.d.p. if we fail to act. this is why many of us have called for action. it was six years ago this month that senator greg and i first came up with a commission to address the debt. that eventually led to the president naming the simpson bowles commission. -- its part son report bipartisan report recommended 40 trillion in deficit reduction. we need to stabilize the debt and work it down is a package of about $4 trillion over ten years. here we are today, december 19, and these law changes which i referenced earlier, the end of the bush era tax cuts, the dreaded sequester, across the board cuts of $1.2 trillion in spending will begin to take effect the first of next year. the good news is the white house and republicans have been trading proposals and at least yesterday appeared to be moving closer together. i would have much preferred that they would be talking about a bigger package than they've discussed but nonetheless to reach a package that would resolve some of these issues would be an important step forward and i think help promote certainty that would be important to our economy
into this bill and the way he's worked cooperatively with all of us on both sides of the aisle and madam speaker, i urge my colleagues to join me in supporting this bill and i reserve the balance of my time. the speaker pro tempore: the gentlewoman reserves. the chair will receive a message. the messenger: madam speaker a message from the senate. the secretary: madam speaker. the speaker pro tempore: madam secretary. the secretary: i have been directed by the senate to inform the house that the nat has passed without amendment h.r. 3641, cited as the national park act. the speaker pro tempore: the gentleman from utah. >> i have no fufert speakers and reserve the balance -- mr. chaffetz: i have no further speakers and reserve the balance of my time. the speaker pro tempore: the gentlewoman from the district of columbia. ms. norton: i yield back the balance of my time. the speaker pro tempore: the gentleman from utah. mr. chaffetz: i would like to thank representative poe for introducing this legislation. the intill bipartisan in its approach, it creates a means for properly commemorating the cent

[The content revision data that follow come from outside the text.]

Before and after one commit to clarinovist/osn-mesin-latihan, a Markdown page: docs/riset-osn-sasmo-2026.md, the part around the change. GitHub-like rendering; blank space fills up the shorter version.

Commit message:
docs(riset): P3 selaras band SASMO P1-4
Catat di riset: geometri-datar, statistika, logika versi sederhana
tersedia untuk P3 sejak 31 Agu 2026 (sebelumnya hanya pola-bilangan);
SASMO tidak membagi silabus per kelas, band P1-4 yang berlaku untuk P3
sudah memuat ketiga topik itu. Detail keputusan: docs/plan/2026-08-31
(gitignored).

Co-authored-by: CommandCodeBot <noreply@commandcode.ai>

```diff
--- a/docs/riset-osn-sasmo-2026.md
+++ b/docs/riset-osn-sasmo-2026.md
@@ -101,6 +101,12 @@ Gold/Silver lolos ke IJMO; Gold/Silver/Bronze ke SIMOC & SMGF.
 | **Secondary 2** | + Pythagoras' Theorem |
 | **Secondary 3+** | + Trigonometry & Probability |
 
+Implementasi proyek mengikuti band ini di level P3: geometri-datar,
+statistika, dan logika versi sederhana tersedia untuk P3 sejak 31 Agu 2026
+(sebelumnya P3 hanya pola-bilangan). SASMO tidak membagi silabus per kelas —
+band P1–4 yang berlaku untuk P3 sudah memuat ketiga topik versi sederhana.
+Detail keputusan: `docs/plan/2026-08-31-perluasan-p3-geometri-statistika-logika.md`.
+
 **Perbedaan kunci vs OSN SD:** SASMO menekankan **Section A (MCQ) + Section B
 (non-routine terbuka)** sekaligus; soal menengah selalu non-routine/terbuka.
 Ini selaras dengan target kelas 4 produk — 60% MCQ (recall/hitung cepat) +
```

of instability. and all three governments reiterated to us their shared goals -- their share gold -- shared goals. all three indicated to was that the most abusive commanders are now under targeted sanctions and we have placed those same individuals under u.s. sanctions. talks between the garcia government and the environment -- m 23 began on december 29 in uganda and are being mediated with uganda as the chair on the international conference of the great lakes region known as the i c g lra. as the two sides begin substantive con -- talks, the current cease-fire is holding and the parties continue to express commitment to a dialogue. much of the m-23's military success and prowess and would not have been possible without outside support. there's a credit to ballpark -- body of evidence that corroborates the assertions of the u.n. experts that the rwanda government provided significant military and political support to the end-23. while there is evidence of uganda providing support to and- 23, we do not have a body of evidence suggesting that the ugandan government as a policy supported the m-23.
Search Results 0 to 8 of about 9